* [WHAT THE TASK ASKS]: The lines to find are those in the entries that hold the word "with"; copy every one of them.

—————

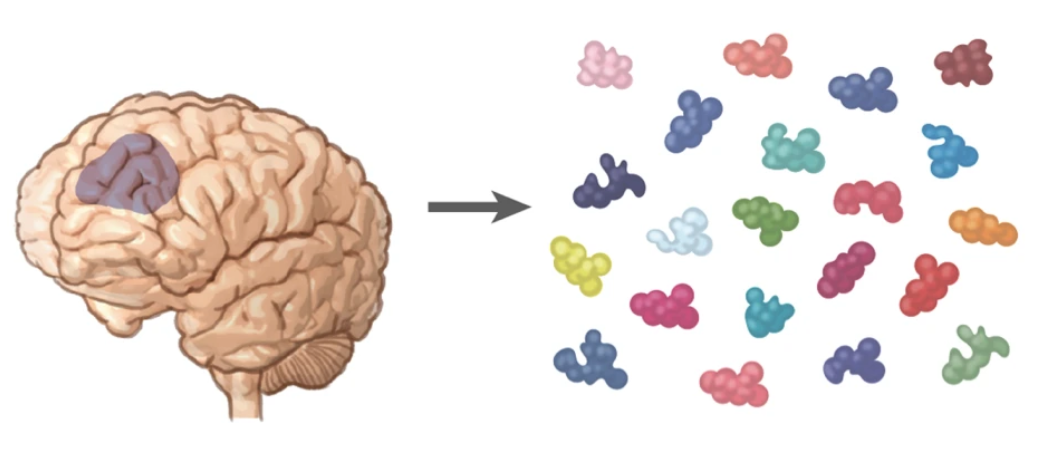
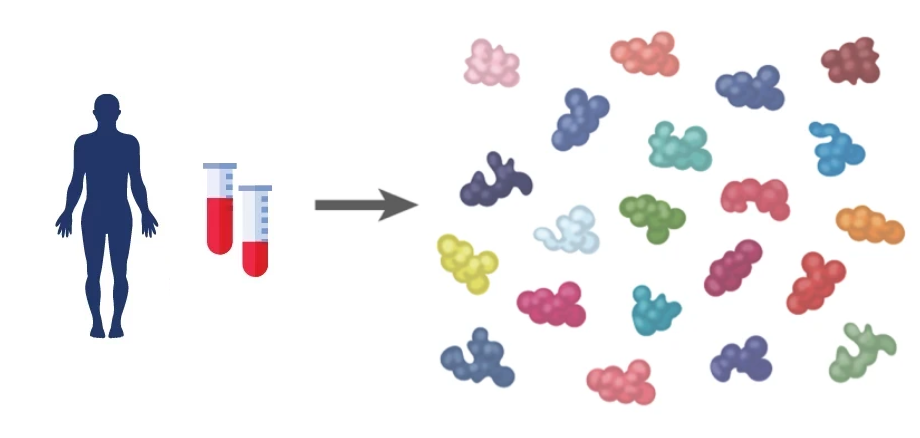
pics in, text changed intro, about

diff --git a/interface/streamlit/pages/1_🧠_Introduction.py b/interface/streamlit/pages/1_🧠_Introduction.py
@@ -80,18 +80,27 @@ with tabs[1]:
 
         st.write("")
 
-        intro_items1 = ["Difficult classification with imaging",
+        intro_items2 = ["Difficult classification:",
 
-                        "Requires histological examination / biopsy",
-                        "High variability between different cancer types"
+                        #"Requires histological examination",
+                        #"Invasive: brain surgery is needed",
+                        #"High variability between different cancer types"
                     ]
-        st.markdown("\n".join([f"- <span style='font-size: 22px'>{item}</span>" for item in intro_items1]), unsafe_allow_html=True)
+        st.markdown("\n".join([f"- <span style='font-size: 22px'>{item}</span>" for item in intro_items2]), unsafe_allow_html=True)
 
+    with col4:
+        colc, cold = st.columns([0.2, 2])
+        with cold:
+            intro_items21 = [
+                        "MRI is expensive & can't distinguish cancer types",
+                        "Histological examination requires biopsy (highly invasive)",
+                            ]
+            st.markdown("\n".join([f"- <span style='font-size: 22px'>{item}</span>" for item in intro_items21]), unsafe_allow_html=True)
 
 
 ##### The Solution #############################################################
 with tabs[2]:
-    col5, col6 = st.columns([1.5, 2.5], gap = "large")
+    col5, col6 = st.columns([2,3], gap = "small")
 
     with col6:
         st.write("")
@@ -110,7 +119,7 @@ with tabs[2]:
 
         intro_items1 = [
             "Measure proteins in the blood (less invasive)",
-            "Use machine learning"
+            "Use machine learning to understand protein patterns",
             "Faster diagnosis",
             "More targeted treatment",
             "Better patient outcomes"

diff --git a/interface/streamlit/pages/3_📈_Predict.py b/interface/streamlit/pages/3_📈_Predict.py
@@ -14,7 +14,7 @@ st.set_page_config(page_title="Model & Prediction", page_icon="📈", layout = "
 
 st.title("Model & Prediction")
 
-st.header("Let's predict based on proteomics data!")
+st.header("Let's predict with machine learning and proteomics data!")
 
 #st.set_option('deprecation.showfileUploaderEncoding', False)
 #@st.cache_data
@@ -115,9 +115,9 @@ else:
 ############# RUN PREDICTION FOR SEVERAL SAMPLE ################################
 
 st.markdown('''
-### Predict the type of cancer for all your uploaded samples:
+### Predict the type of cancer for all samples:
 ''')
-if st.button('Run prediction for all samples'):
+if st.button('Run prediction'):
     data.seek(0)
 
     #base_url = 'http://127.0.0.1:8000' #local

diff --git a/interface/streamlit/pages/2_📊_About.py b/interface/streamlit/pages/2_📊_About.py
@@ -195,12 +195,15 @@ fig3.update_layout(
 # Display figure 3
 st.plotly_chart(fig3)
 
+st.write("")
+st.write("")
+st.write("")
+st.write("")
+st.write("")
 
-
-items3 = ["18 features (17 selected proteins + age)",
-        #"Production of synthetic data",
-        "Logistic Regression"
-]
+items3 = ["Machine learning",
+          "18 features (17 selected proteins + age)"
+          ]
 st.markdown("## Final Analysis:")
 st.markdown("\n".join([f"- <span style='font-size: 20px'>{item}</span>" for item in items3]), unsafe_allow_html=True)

—————

* [RESULT OF THE TASK]:
@@ -80,18 +80,27 @@ with tabs[1]:
-        intro_items1 = ["Difficult classification with imaging",
+    with col4:
+        with cold:
 with tabs[2]:
     with col6:
@@ -110,7 +119,7 @@ with tabs[2]:
+st.header("Let's predict with machine learning and proteomics data!")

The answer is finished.